▸ EXERCISE DETAILS
Could you repeat every record below exactly, leaving out the pictures?

#### THE INPUT ####

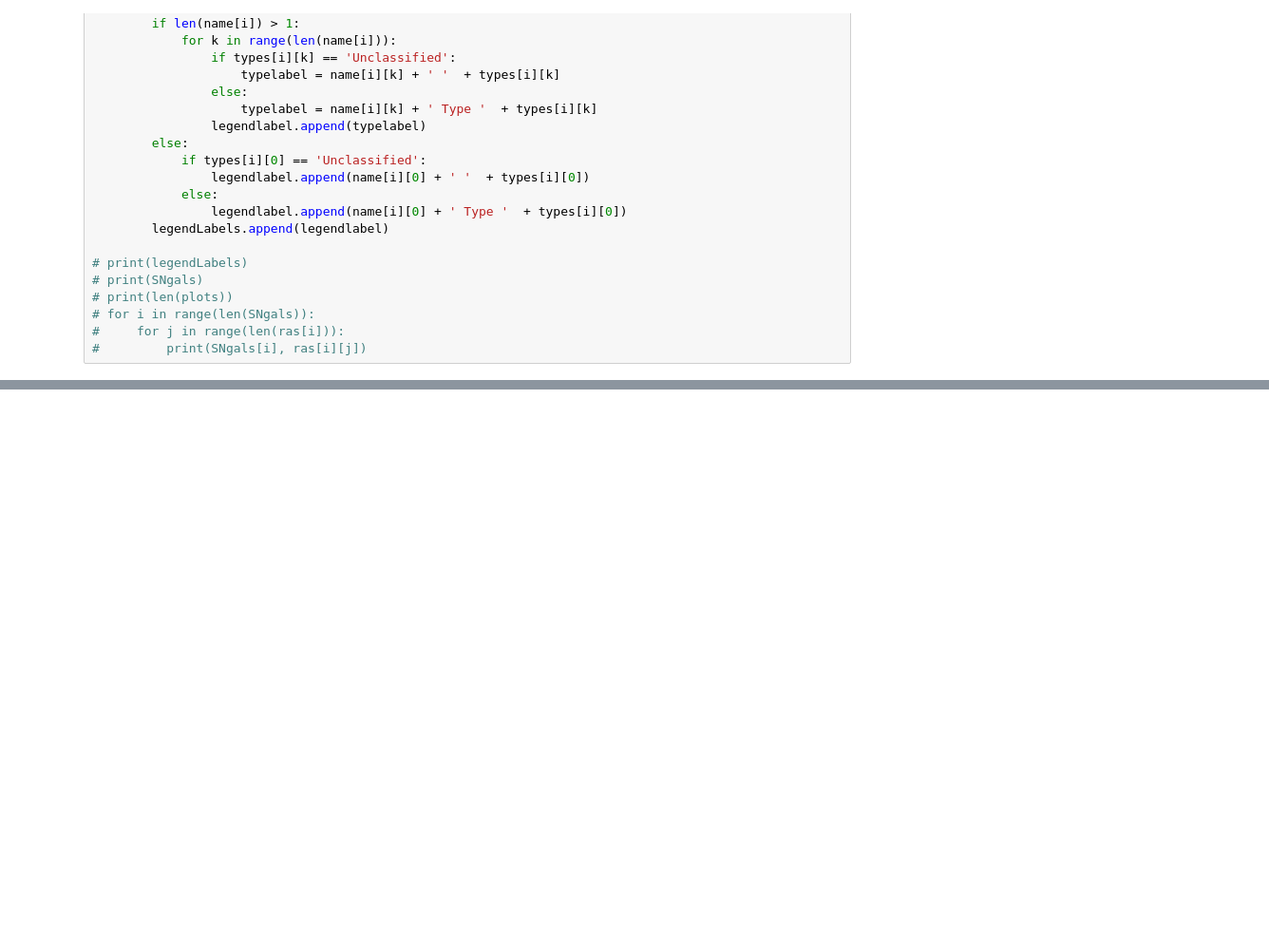
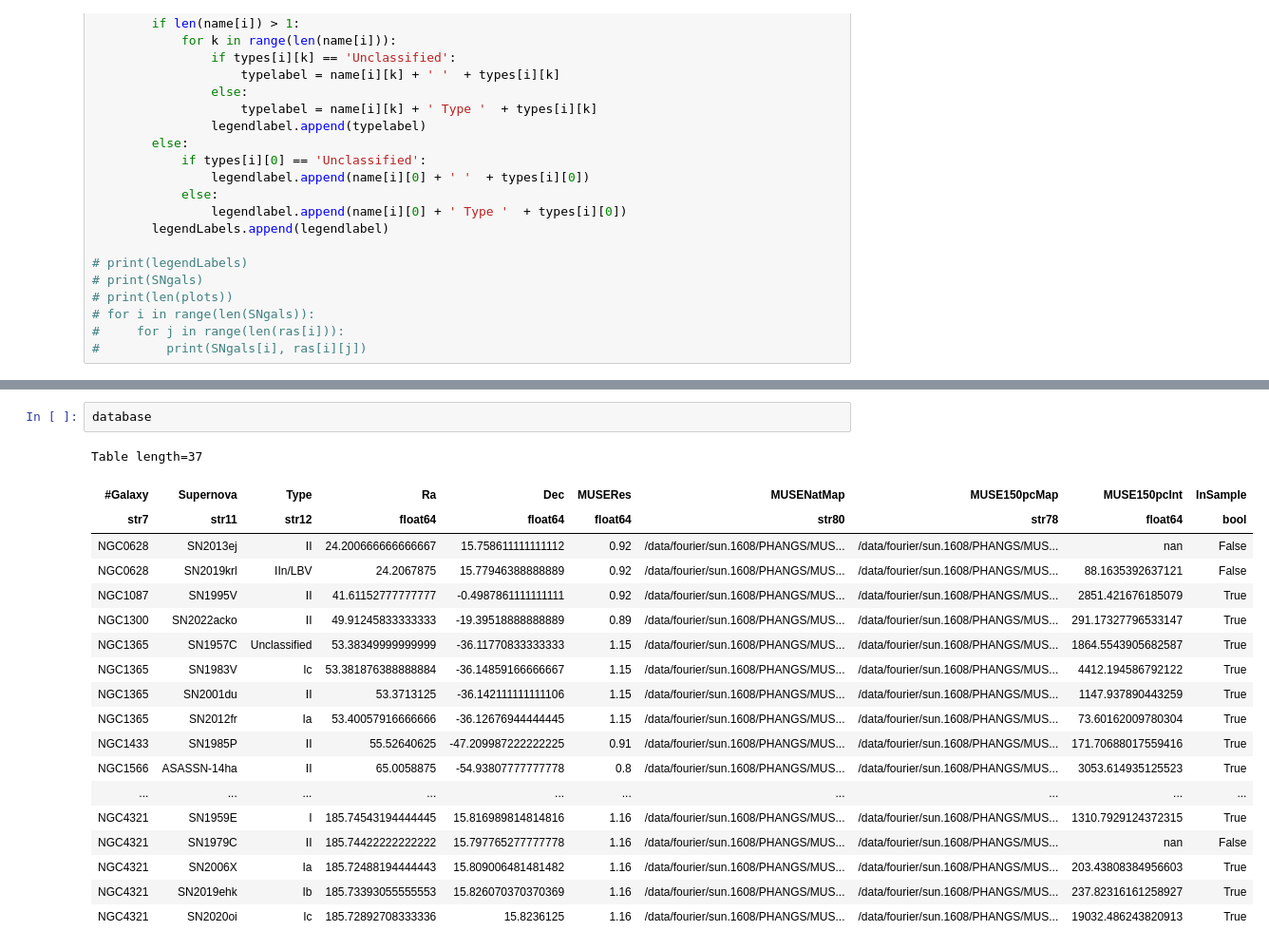
Before and after one commit to NessMayker/SNeHa, a Jupyter notebook: Code/2a.MUSESNeMapperAndIntensityMeasure.ipynb, the cells around one changed output, grey strips where cells are left out. Shown at 95% size. Saved outputs shown, nothing was run; the diff lists cells and outputs as text; blank space fills up the shorter version.

```diff
--- a/Code/2a.MUSESNeMapperAndIntensityMeasure.ipynb
+++ b/Code/2a.MUSESNeMapperAndIntensityMeasure.ipynb
@@ -346,0 +357,22 @@ Table length=32
+# %%
+database
+# %% [output]
+Table length=37
+| #Galaxy | Supernova | Type | Ra | Dec | MUSERes | MUSENatMap | MUSE150pcMap | MUSE150pcInt | InSample |
+| str7 | str11 | str12 | float64 | float64 | float64 | str80 | str78 | float64 | bool |
+| NGC0628 | SN2013ej | II | 24.200666666666667 | 15.758611111111112 | 0.92 | /data/fourier/sun.1608/PHANGS/MUS... | /data/fourier/sun.1608/PHANGS/MUS... | nan | False |
+| NGC0628 | SN2019krl | IIn/LBV | 24.2067875 | 15.77946388888889 | 0.92 | /data/fourier/sun.1608/PHANGS/MUS... | /data/fourier/sun.1608/PHANGS/MUS... | 88.1635392637121 | False |
+| NGC1087 | SN1995V | II | 41.61152777777777 | -0.4987861111111111 | 0.92 | /data/fourier/sun.1608/PHANGS/MUS... | /data/fourier/sun.1608/PHANGS/MUS... | 2851.421676185079 | True |
+| NGC1300 | SN2022acko | II | 49.91245833333333 | -19.39518888888889 | 0.89 | /data/fourier/sun.1608/PHANGS/MUS... | /data/fourier/sun.1608/PHANGS/MUS... | 291.17327796533147 | True |
+| NGC1365 | SN1957C | Unclassified | 53.38349999999999 | -36.11770833333333 | 1.15 | /data/fourier/sun.1608/PHANGS/MUS... | /data/fourier/sun.1608/PHANGS/MUS... | 1864.5543905682587 | True |
+| NGC1365 | SN1983V | Ic | 53.381876388888884 | -36.14859166666667 | 1.15 | /data/fourier/sun.1608/PHANGS/MUS... | /data/fourier/sun.1608/PHANGS/MUS... | 4412.194586792122 | True |
+| NGC1365 | SN2001du | II | 53.3713125 | -36.142111111111106 | 1.15 | /data/fourier/sun.1608/PHANGS/MUS... | /data/fourier/sun.1608/PHANGS/MUS... | 1147.937890443259 | True |
+| NGC1365 | SN2012fr | Ia | 53.40057916666666 | -36.12676944444445 | 1.15 | /data/fourier/sun.1608/PHANGS/MUS... | /data/fourier/sun.1608/PHANGS/MUS... | 73.60162009780304 | True |
+| NGC1433 | SN1985P | II | 55.52640625 | -47.209987222222225 | 0.91 | /data/fourier/sun.1608/PHANGS/MUS... | /data/fourier/sun.1608/PHANGS/MUS... | 171.70688017559416 | True |
+| NGC1566 | ASASSN-14ha | II | 65.0058875 | -54.93807777777778 | 0.8 | /data/fourier/sun.1608/PHANGS/MUS... | /data/fourier/sun.1608/PHANGS/MUS... | 3053.614935125523 | True |
+| ... | ... | ... | ... | ... | ... | ... | ... | ... | ... |
+| NGC4321 | SN1959E | I | 185.74543194444445 | 15.816989814814816 | 1.16 | /data/fourier/sun.1608/PHANGS/MUS... | /data/fourier/sun.1608/PHANGS/MUS... | 1310.7929124372315 | True |
+| NGC4321 | SN1979C | II | 185.74422222222222 | 15.797765277777778 | 1.16 | /data/fourier/sun.1608/PHANGS/MUS... | /data/fourier/sun.1608/PHANGS/MUS... | nan | False |
+| NGC4321 | SN2006X | Ia | 185.72488194444443 | 15.809006481481482 | 1.16 | /data/fourier/sun.1608/PHANGS/MUS... | /data/fourier/sun.1608/PHANGS/MUS... | 203.43808384956603 | True |
+| NGC4321 | SN2019ehk | Ib | 185.73393055555553 | 15.826070370370369 | 1.16 | /data/fourier/sun.1608/PHANGS/MUS... | /data/fourier/sun.1608/PHANGS/MUS... | 237.82316161258927 | True |
+| NGC4321 | SN2020oi | Ic | 185.72892708333336 | 15.8236125 | 1.16 | /data/fourier/sun.1608/PHANGS/MUS... | /data/fourier/sun.1608/PHANGS/MUS... | 19032.486243820913 | True |
```
Also changed, not shown: parts of 13 cells of this notebook, 15 other files.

####

▸ EXERCISE SOLUTION
Before and after one commit to NessMayker/SNeHa, a Jupyter notebook: Code/2a.MUSESNeMapperAndIntensityMeasure.ipynb, the cells around one changed output, grey strips where cells are left out. Shown at 95% size. Saved outputs shown, nothing was run; the diff lists cells and outputs as text; blank space fills up the shorter version.

```diff
--- a/Code/2a.MUSESNeMapperAndIntensityMeasure.ipynb
+++ b/Code/2a.MUSESNeMapperAndIntensityMeasure.ipynb
@@ -346,0 +357,22 @@ Table length=32
+# %%
+database
+# %% [output]
+Table length=37
+| #Galaxy | Supernova | Type | Ra | Dec | MUSERes | MUSENatMap | MUSE150pcMap | MUSE150pcInt | InSample |
+| str7 | str11 | str12 | float64 | float64 | float64 | str80 | str78 | float64 | bool |
+| NGC0628 | SN2013ej | II | 24.200666666666667 | 15.758611111111112 | 0.92 | /data/fourier/sun.1608/PHANGS/MUS... | /data/fourier/sun.1608/PHANGS/MUS... | nan | False |
+| NGC0628 | SN2019krl | IIn/LBV | 24.2067875 | 15.77946388888889 | 0.92 | /data/fourier/sun.1608/PHANGS/MUS... | /data/fourier/sun.1608/PHANGS/MUS... | 88.1635392637121 | False |
+| NGC1087 | SN1995V | II | 41.61152777777777 | -0.4987861111111111 | 0.92 | /data/fourier/sun.1608/PHANGS/MUS... | /data/fourier/sun.1608/PHANGS/MUS... | 2851.421676185079 | True |
+| NGC1300 | SN2022acko | II | 49.91245833333333 | -19.39518888888889 | 0.89 | /data/fourier/sun.1608/PHANGS/MUS... | /data/fourier/sun.1608/PHANGS/MUS... | 291.17327796533147 | True |
+| NGC1365 | SN1957C | Unclassified | 53.38349999999999 | -36.11770833333333 | 1.15 | /data/fourier/sun.1608/PHANGS/MUS... | /data/fourier/sun.1608/PHANGS/MUS... | 1864.5543905682587 | True |
+| NGC1365 | SN1983V | Ic | 53.381876388888884 | -36.14859166666667 | 1.15 | /data/fourier/sun.1608/PHANGS/MUS... | /data/fourier/sun.1608/PHANGS/MUS... | 4412.194586792122 | True |
+| NGC1365 | SN2001du | II | 53.3713125 | -36.142111111111106 | 1.15 | /data/fourier/sun.1608/PHANGS/MUS... | /data/fourier/sun.1608/PHANGS/MUS... | 1147.937890443259 | True |
+| NGC1365 | SN2012fr | Ia | 53.40057916666666 | -36.12676944444445 | 1.15 | /data/fourier/sun.1608/PHANGS/MUS... | /data/fourier/sun.1608/PHANGS/MUS... | 73.60162009780304 | True |
+| NGC1433 | SN1985P | II | 55.52640625 | -47.209987222222225 | 0.91 | /data/fourier/sun.1608/PHANGS/MUS... | /data/fourier/sun.1608/PHANGS/MUS... | 171.70688017559416 | True |
+| NGC1566 | ASASSN-14ha | II | 65.0058875 | -54.93807777777778 | 0.8 | /data/fourier/sun.1608/PHANGS/MUS... | /data/fourier/sun.1608/PHANGS/MUS... | 3053.614935125523 | True |
+| ... | ... | ... | ... | ... | ... | ... | ... | ... | ... |
+| NGC4321 | SN1959E | I | 185.74543194444445 | 15.816989814814816 | 1.16 | /data/fourier/sun.1608/PHANGS/MUS... | /data/fourier/sun.1608/PHANGS/MUS... | 1310.7929124372315 | True |
+| NGC4321 | SN1979C | II | 185.74422222222222 | 15.797765277777778 | 1.16 | /data/fourier/sun.1608/PHANGS/MUS... | /data/fourier/sun.1608/PHANGS/MUS... | nan | False |
+| NGC4321 | SN2006X | Ia | 185.72488194444443 | 15.809006481481482 | 1.16 | /data/fourier/sun.1608/PHANGS/MUS... | /data/fourier/sun.1608/PHANGS/MUS... | 203.43808384956603 | True |
+| NGC4321 | SN2019ehk | Ib | 185.73393055555553 | 15.826070370370369 | 1.16 | /data/fourier/sun.1608/PHANGS/MUS... | /data/fourier/sun.1608/PHANGS/MUS... | 237.82316161258927 | True |
+| NGC4321 | SN2020oi | Ic | 185.72892708333336 | 15.8236125 | 1.16 | /data/fourier/sun.1608/PHANGS/MUS... | /data/fourier/sun.1608/PHANGS/MUS... | 19032.486243820913 | True |
```
Also changed, not shown: parts of 13 cells of this notebook, 15 other files.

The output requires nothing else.